Top marks to Philips, these metal and red tipped ear buds look stylish – if slightly reminiscent of iBeats by Dr Dre. The metal housing isn’t just for appearances, it’s designed to absorb vibration. The quality feel is carried through to the 1.2m protected cable and its anti-tangle slider and angled gold-plated 3.5mm jack.
The buds are angled slightly to fit into your ear canal and certainly feels comfortable and snug. Along with three sizes of silicone cap you get foam tips that can squeezed to fit the exact shape of your ear and block out external noise.
The SHE9000 are at their best with songs with lots of vocal, the treble is very detailed and among the best here, although this is at the expense of the bass, resulting in a sound that is less balanced than the Sennheiser.
Overall: Top-quality build matched by comfort. Great for tracks with acoustic and vocal, but not the best choice for bass fans.
£50, from Sony
Sony’s entry into our round-up are the most expensive pair of headphone here, due to some tasty active noise-cancelling technology. Powered by an AAA battery, flick the in-line controller to reduce external noise by 87.4%. We tested this on a busy street and in our office and really struggled to notice a great deal of difference between the natural noise isolation provided by the snug fit of the bud and the noise-cancelling tech. Impressively you get a 100 hours listening per battery.

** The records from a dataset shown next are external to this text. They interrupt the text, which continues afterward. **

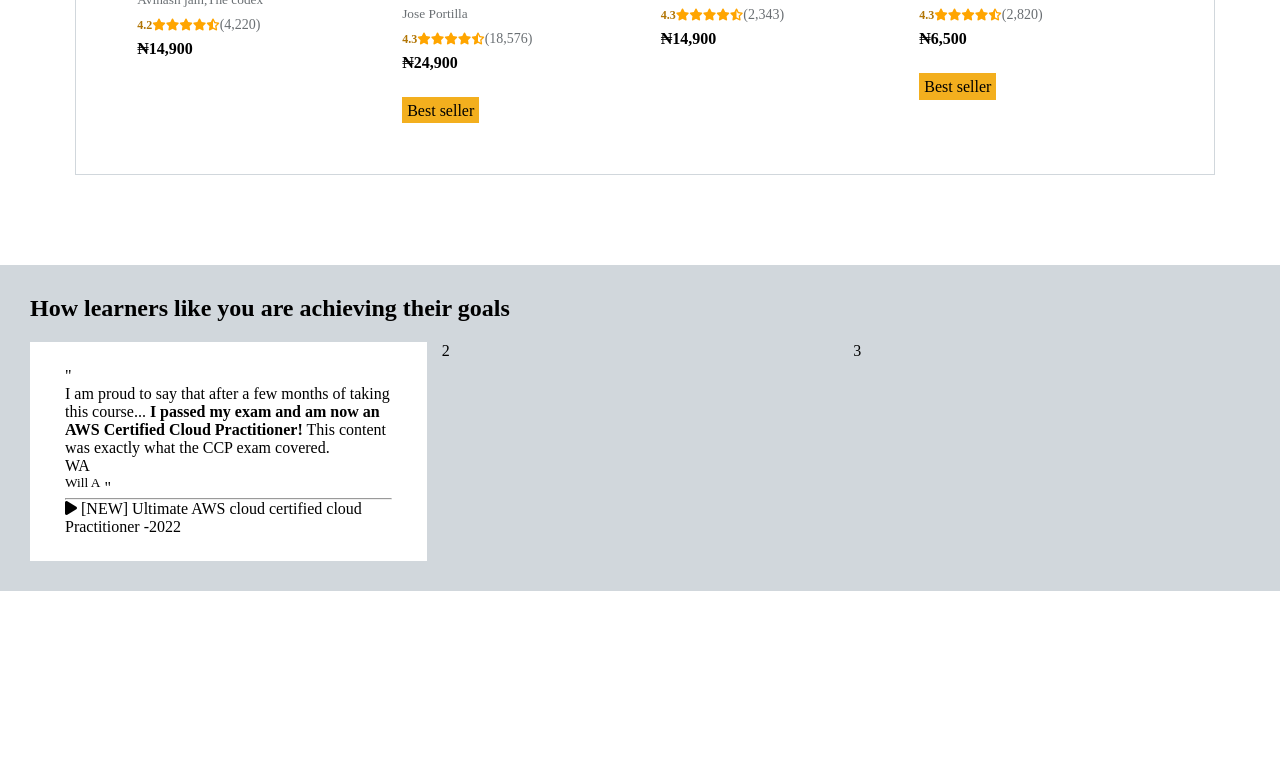
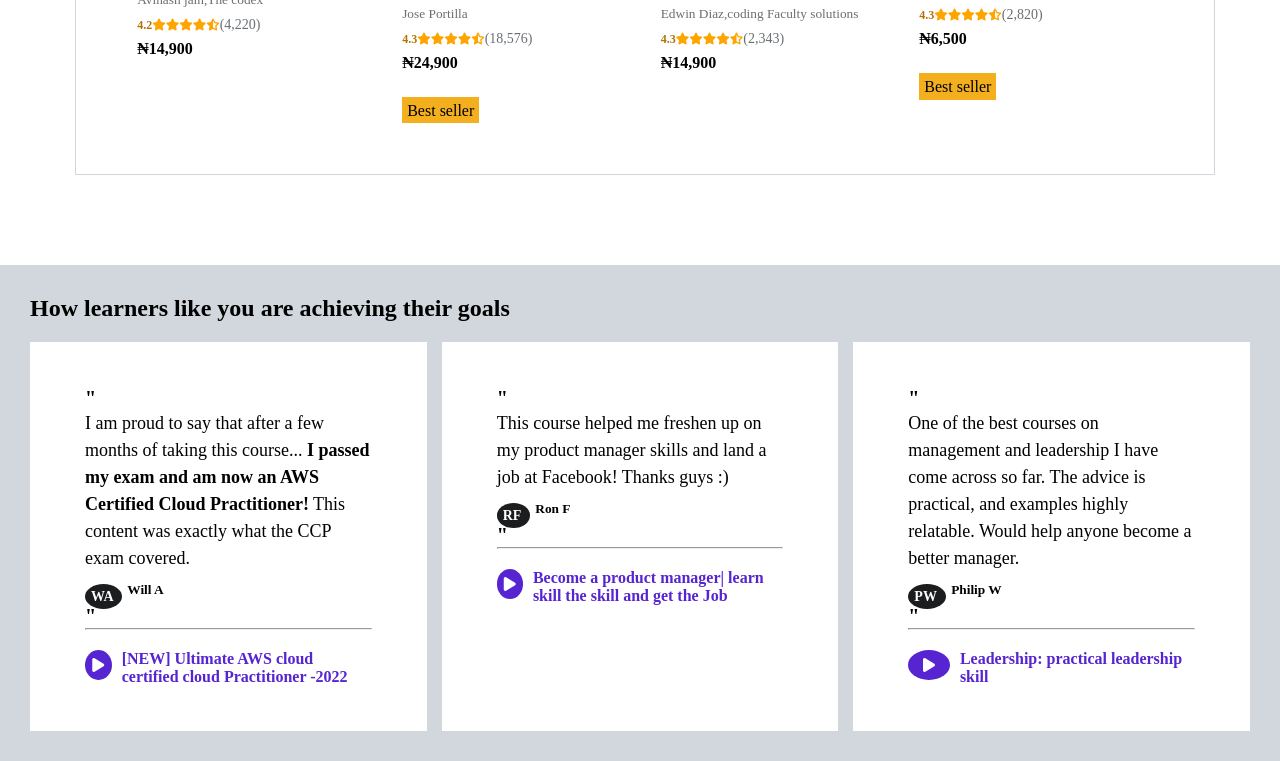
Before and after one commit to joyibeh93/Udemy-Clone, a plain HTML site: page index.html in a window 1280 px wide. Shown: the part 1128-1889 px from the top of the page. Before the commit the page ends 1719 px from the top, so only its background shows below. Drawn offline with Linux system fonts and the light colour scheme.

Commit message:
added the other video element

```diff
--- a/index.html
+++ b/index.html
@@ -125,23 +125,51 @@
             <h2>How learners like you are achieving their goals</h2>
             <div class="grid-container2">
                 <div class="grid-cnt">
-                   <span>"</span>
-                    <p>
+                   <h3>"</h3>
+                    <p class="grid-cnt-p">
                         I am proud to say that after a few months of taking this course... <strong>I passed my exam and am now an AWS Certified Cloud Practitioner!</strong>
                          This content was exactly what the CCP exam covered.
                     </p>
 
-                    <p> WA</p><SUp>Will A</SUp>
-                    <span>"</span>
+                    <p class="test-name"> <span class="test-name-span">WA  </span> <sup class="name">Will A</sup></p>
+                    <h3>"</h3>
                     <hr>
-                    <p>
-                        <p><i class="fa-solid fa-play"></i> [NEW] Ultimate AWS cloud certified cloud Practitioner -2022</p>
-                    </p>
+                    <div class="cnt-testimony">
+                        <p class="fa-play-icon"><i class="fa-solid fa-play"></i></p> <p class="cnt-testimony-p"> [NEW] Ultimate AWS cloud certified cloud Practitioner -2022</p>
+                    </div>
 
 
                 </div>
-                <div>2</div>
-                <div>3</div>
+                <div class="grid-cnt">
+                    <h3>"</h3>
+                     <p class="grid-cnt-p">
+                        This course helped me freshen up on my product manager skills and land a job at Facebook! Thanks guys :)
+                     </p>
+
+                     <p class="test-name"> <span class="test-name-span">RF  </span> <sup class="name">Ron F</sup></p>
+                     <h3>"</h3>
+                     <hr>
+                     <div class="cnt-testimony">
+                         <p class="fa-play-icon"><i class="fa-solid fa-play"></i></p> <p class="cnt-testimony-p"> Become a product manager| learn skill the skill and get the Job</p>
+                     </div>
+
+
+                 </div>
+                 <div class="grid-cnt">
+                    <h3>"</h3>
+                     <p class="grid-cnt-p">
+                        One of the best courses on management and leadership I have come across so far. The advice is practical, and examples highly relatable. Would help anyone become a better manager.
+                     </p>
+
+                     <p class="test-name"> <span class="test-name-span">PW  </span> <sup class="name">Philip W</sup></p>
+                     <h3>"</h3>
+                     <hr>
+                     <div class="cnt-testimony">
+                         <p class="fa-play-icon"><i class="fa-solid fa-play"></i></p> <p class="cnt-testimony-p"> Leadership: practical leadership skill</p>
+                     </div>
+
+
+                 </div>
 
             </div>
 
--- a/style.css
+++ b/style.css
@@ -151,5 +151,54 @@ line-height: 1.5em;
 }
 .grid-cnt{
     background-color: #fff;
-    padding: 25px 35px;
+    padding: 45px 55px;
 }
+h3{
+    font-size: 20px;
+}
+.grid-cnt-p{
+    font-size: 18px;
+    line-height: 1.5em;
+}
+.test-name{
+    margin-top: 10px;
+}
+.test-name-span{
+padding: 5px 6px;
+background-color: #1c1d1f;
+color: #fff;
+border-radius:50%;
+margin: 0px 5px 15px 0px;
+font-weight: 600;
+font-size: 14px;
+}
+.name{
+    font-weight: 700;
+}
+
+.cnt-testimony{
+    margin-top: 20px;
+    display: flex;
+    justify-content: space-evenly;
+
+}
+.cnt-testimony-p{
+    color: #5624d0;
+    font-weight: 600;
+
+}
+.fa-play-icon{
+    /* display: inline-block; */
+    /* padding: 5px 7px; */
+    width: 45px;
+    height: 30px;
+    border-radius: 50%;
+    background-color: #5624d0;
+    color:#fff ;
+    margin-right: 10px;
+    text-align: center;
+}
+.fa-play{
+    text-align: center;
+    margin: 7px;
+}
```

In addition, the MDR-NC13’s aren’t very comfortable; like the JVC’s the larger element feels too heavy, in our ear, although people with larger ears may find it less of a problem.
Sound quality is good though and the neck-chain style cord is useful especially if you are on an aeroplane and extras include a carrying pouch, three silicon tips and and an adaptor.
Overall: Good audio performance, but if noise-cancellation is your main preference there are better headphones to choose from.